━━ Dataset

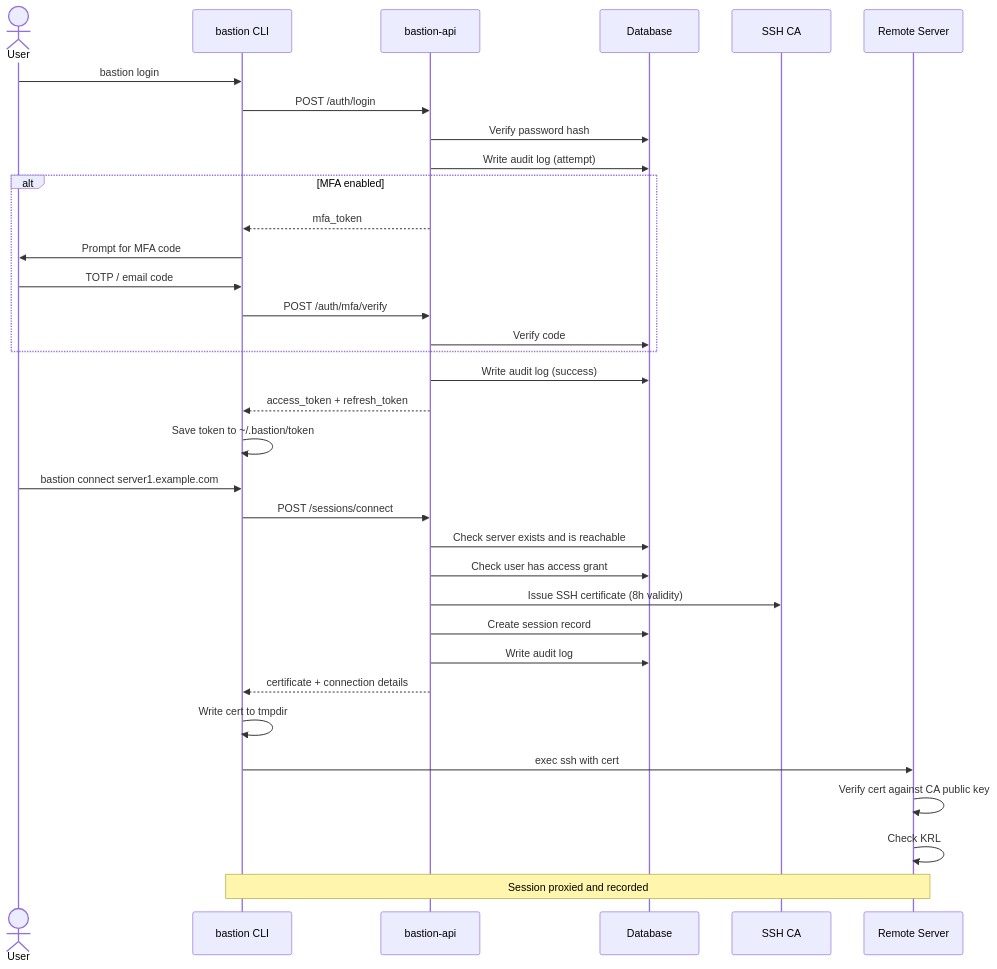
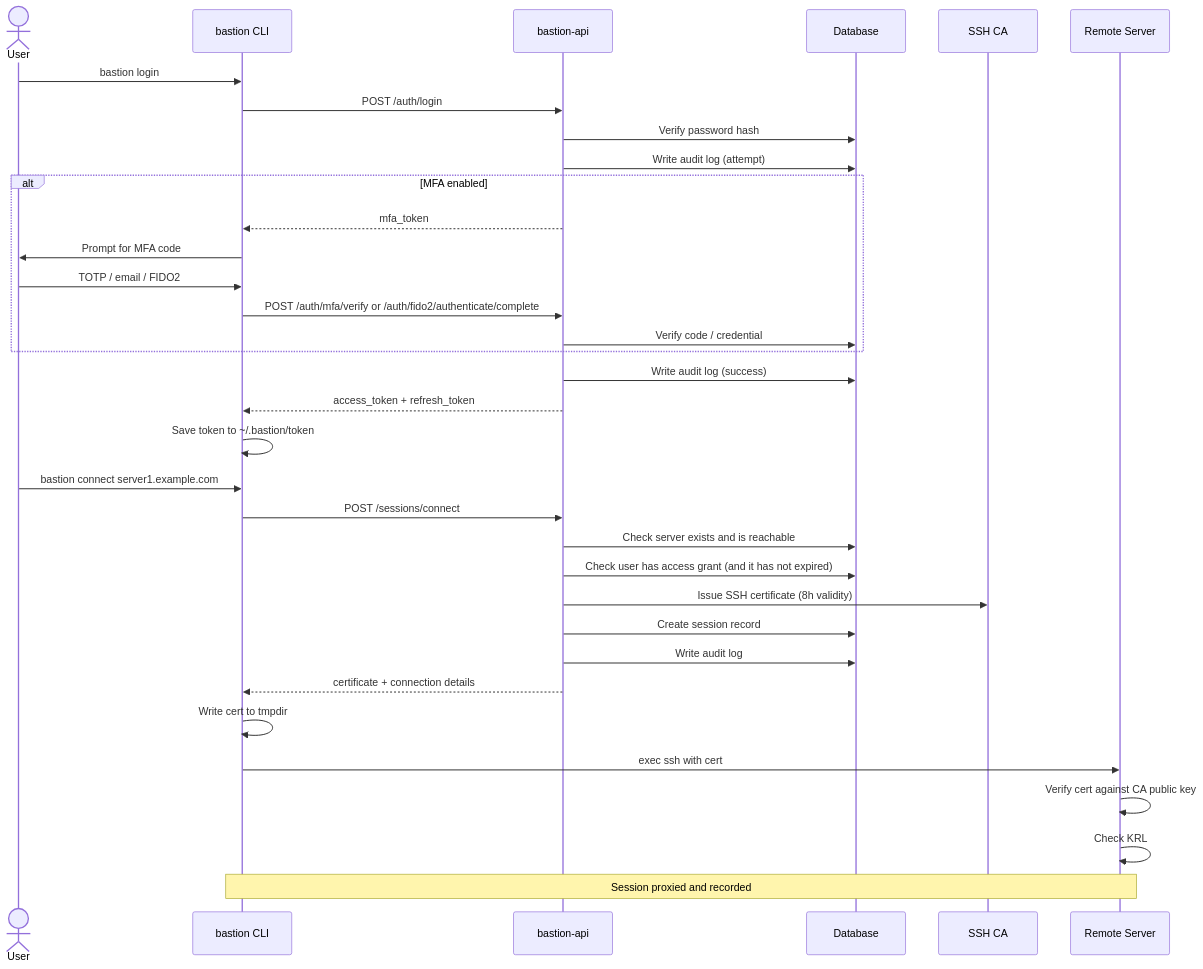
The second of 7 diagrams in docs/architecture.md (disappointingsupernova/bastion), drawn with Mermaid before and after one commit. The commit also changed other lines of this file and 9 other files, not shown here.

````diff
--- a/docs/architecture.md
+++ b/docs/architecture.md
@@ -114,38 +134,38 @@
 ```mermaid
 sequenceDiagram
     actor User
     participant CLI as bastion CLI
     participant API as bastion-api
     participant DB as Database
     participant CA as SSH CA
     participant Remote as Remote Server
 
     User->>CLI: bastion login
     CLI->>API: POST /auth/login
     API->>DB: Verify password hash
     API->>DB: Write audit log (attempt)
     alt MFA enabled
         API-->>CLI: mfa_token
         CLI->>User: Prompt for MFA code
-        User->>CLI: TOTP / email code
-        CLI->>API: POST /auth/mfa/verify
-        API->>DB: Verify code
+        User->>CLI: TOTP / email / FIDO2
+        CLI->>API: POST /auth/mfa/verify or /auth/fido2/authenticate/complete
+        API->>DB: Verify code / credential
     end
     API->>DB: Write audit log (success)
     API-->>CLI: access_token + refresh_token
     CLI->>CLI: Save token to ~/.bastion/token
 
     User->>CLI: bastion connect server1.example.com
     CLI->>API: POST /sessions/connect
     API->>DB: Check server exists and is reachable
-    API->>DB: Check user has access grant
+    API->>DB: Check user has access grant (and it has not expired)
     API->>CA: Issue SSH certificate (8h validity)
     API->>DB: Create session record
     API->>DB: Write audit log
     API-->>CLI: certificate + connection details
     CLI->>CLI: Write cert to tmpdir
     CLI->>Remote: exec ssh with cert
     Remote->>Remote: Verify cert against CA public key
     Remote->>Remote: Check KRL
     Note over CLI,Remote: Session proxied and recorded
 ```
````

━━━━

*Work order*: Return, with nothing added or dropped, the line containing "API->>CA: Issue SSH" and every line after it to the end of the listing above.

*Exercise answer*:
     API->>CA: Issue SSH certificate (8h validity)
     API->>DB: Create session record
     API->>DB: Write audit log
     API-->>CLI: certificate + connection details
     CLI->>CLI: Write cert to tmpdir
     CLI->>Remote: exec ssh with cert
     Remote->>Remote: Verify cert against CA public key
     Remote->>Remote: Check KRL
     Note over CLI,Remote: Session proxied and recorded
 ```
````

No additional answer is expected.